Supplied information -
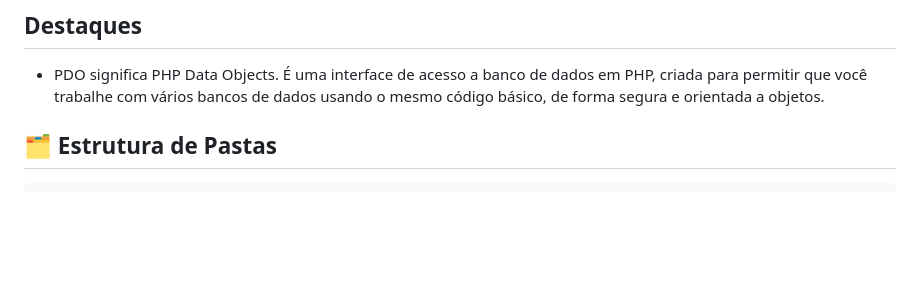
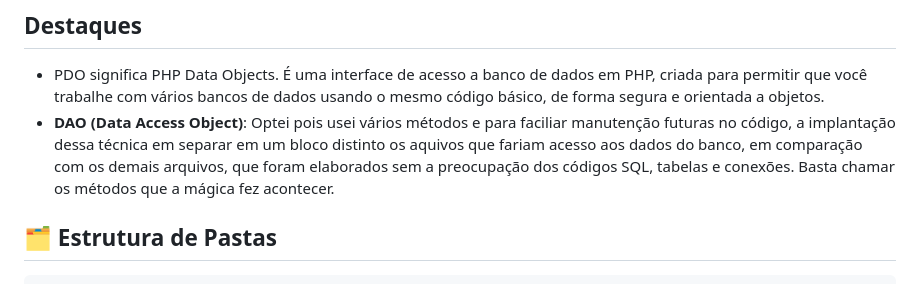
Before and after one commit to ClaudioRodriguesNunes/Controle-dos-Quimicos, a Markdown page: README.md, the part around the change. Rendered like a GitHub page; blank space fills up the shorter version.

```diff
--- a/README.md
+++ b/README.md
@@ -27,6 +27,7 @@ O minimundo e o DDL estão em `BD\comandos sql criar banco de dados.txt`; o docu
 ## Destaques
 - PDO significa PHP Data Objects.
 É uma interface de acesso a banco de dados em PHP, criada para permitir que você trabalhe com vários bancos de dados usando o mesmo código básico, de forma segura e orientada a objetos.
+- **DAO (Data Access Object)**: Optei pois usei vários métodos e para faciliar manutenção futuras no código, a implantação dessa técnica em separar em um bloco distinto os aquivos que fariam acesso aos dados do banco, em comparação com os demais arquivos, que foram elaborados sem a preocupação dos códigos SQL, tabelas e conexões.  Basta chamar os métodos que a mágica fez acontecer.
 
 ## 🗂️ Estrutura de Pastas
 
```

Goal of the exercise - Would it be possible to give the material above again exactly, with the pictures left out?

Exercise result -
Before and after one commit to ClaudioRodriguesNunes/Controle-dos-Quimicos, a Markdown page: README.md, the part around the change. Rendered like a GitHub page; blank space fills up the shorter version.

```diff
--- a/README.md
+++ b/README.md
@@ -27,6 +27,7 @@ O minimundo e o DDL estão em `BD\comandos sql criar banco de dados.txt`; o docu
 ## Destaques
 - PDO significa PHP Data Objects.
 É uma interface de acesso a banco de dados em PHP, criada para permitir que você trabalhe com vários bancos de dados usando o mesmo código básico, de forma segura e orientada a objetos.
+- **DAO (Data Access Object)**: Optei pois usei vários métodos e para faciliar manutenção futuras no código, a implantação dessa técnica em separar em um bloco distinto os aquivos que fariam acesso aos dados do banco, em comparação com os demais arquivos, que foram elaborados sem a preocupação dos códigos SQL, tabelas e conexões.  Basta chamar os métodos que a mágica fez acontecer.
 
 ## 🗂️ Estrutura de Pastas
 
```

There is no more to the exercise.